Southern Illinois University



College of Liberal Arts

Arnold Schönberg

Born: September 13, 1874, Vienna

Died: July 13, 1951, Los Angeles, California

In his own words....

"Whether one calls oneself conservative or revolutionary, whether one composers in a conventional or progressive manner, whether one tries to imitate old styles or is destined to express new ideas—one must be convinced of the infallibility of one's own fantasy and one must believe in one's own inspiration. The desire for a conscious control of the new means and forms will arise in every artist's mind; and he will wish to follow consciously the laws and rules that govern the forms he has conceived "as in a dream."

Austrian composer. Schoenberg's development of the twelve_tone method of composition was a turning point in twentieth_century music.

Few composers have presented as radically new an idea as Schoenberg did with what he called his "Method of Composing with Twelve Tones Related Only to Each Other." In it, he broke with a system of tonal organization that had developed over hundreds of years and had become a hallmark of Western music.

Schoenberg began his musical studies on violin at age 8. Although he had no compositional training, he began composing his own music.

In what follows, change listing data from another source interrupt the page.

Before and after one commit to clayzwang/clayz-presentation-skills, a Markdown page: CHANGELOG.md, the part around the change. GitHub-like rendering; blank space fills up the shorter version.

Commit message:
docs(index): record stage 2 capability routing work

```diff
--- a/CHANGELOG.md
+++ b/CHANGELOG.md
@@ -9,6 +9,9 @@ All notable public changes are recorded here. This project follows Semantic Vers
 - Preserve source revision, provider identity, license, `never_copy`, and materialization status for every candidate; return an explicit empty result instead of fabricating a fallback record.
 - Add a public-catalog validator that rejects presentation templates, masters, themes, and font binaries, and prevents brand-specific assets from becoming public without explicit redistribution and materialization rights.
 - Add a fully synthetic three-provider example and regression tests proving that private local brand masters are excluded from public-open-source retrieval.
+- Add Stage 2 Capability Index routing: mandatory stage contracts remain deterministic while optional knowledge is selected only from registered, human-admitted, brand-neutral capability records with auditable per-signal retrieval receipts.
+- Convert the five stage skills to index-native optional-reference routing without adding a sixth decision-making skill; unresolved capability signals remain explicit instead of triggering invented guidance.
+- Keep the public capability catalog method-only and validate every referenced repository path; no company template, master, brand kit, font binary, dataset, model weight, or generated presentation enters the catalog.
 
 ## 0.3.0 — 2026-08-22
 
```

In 1895, he began lessons with Alexander von Zemlinsky, only three years his elder. From 1901 to 1903 he held various conducting posts in Berlin. In 1904 he moved to Vienna, and there began teaching (Alban Berg and Anton Webern were early pupils). In 1919 he founded a society for performance of new music, and in 1925 returned to Berlin to teach. In 1933 he was forced, as a Jew, to leave Berlin. Ironically, he had converted to Lutheranism in 1898, but after fleeing to Paris he renounced the Christian faith and returned to Judaism. In 1934 he emigrated to the United States and in 1936 began teaching at UCLA. He remained in Los Angeles until his death in 1951.

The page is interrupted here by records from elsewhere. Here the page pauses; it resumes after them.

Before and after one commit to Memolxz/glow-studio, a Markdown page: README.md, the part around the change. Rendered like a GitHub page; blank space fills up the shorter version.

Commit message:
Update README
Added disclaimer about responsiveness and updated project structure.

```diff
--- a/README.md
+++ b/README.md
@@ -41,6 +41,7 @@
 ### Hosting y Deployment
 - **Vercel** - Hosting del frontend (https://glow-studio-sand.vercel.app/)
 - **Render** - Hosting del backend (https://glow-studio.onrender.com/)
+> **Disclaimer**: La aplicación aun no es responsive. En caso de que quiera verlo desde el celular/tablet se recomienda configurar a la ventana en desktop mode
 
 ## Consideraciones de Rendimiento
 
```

Schoenberg's early music was clearly marked by the style of the late nineteenth century, and influences of Brahms, Mahler, and others can be seen in pieces such as his Verklärte Nacht. But as his compositional style developed, it became more concise and contrapuntally intricate. At the same time, Schoenberg's chromaticism intensified to the point that any strong tonal focus disappeared. Such works as Pierrot lunaire (1913) are in a fully atonal style. The music of this period is also marked by a style that is referred to as expressionist, and Schoenberg had contact with, and a great deal of admiration for, the expressionist painters and writers (Schoenberg himself painted in an Expressionist style). These ideals can be seen in the dark and dreamlike atmosphere conveyed in Pierrot lunaire, based on the expressionist poetry of Albert Giraud. The kinds of internal conflicts we associate with Freud and his school of psychoanalysis are played out in exquisite musical detail.

From 1915 to 1923, Schoenberg produced relatively few works, in part due to wartime service. At the same time, he was working on his theoretical ideas of twelve_tone writing. Starting in 1923, with his Suite for Piano, he began writing in a fully twelve_tone musical language. Along with this came a return to more classical means of formal organization and larger works such as his Variations for Orchestra (1928). Although he never abandoned these principles, he never extended them to other elements as his student Webern had. And after his move to the United States, he more freely blended tonal elements within his twelve_tone writing.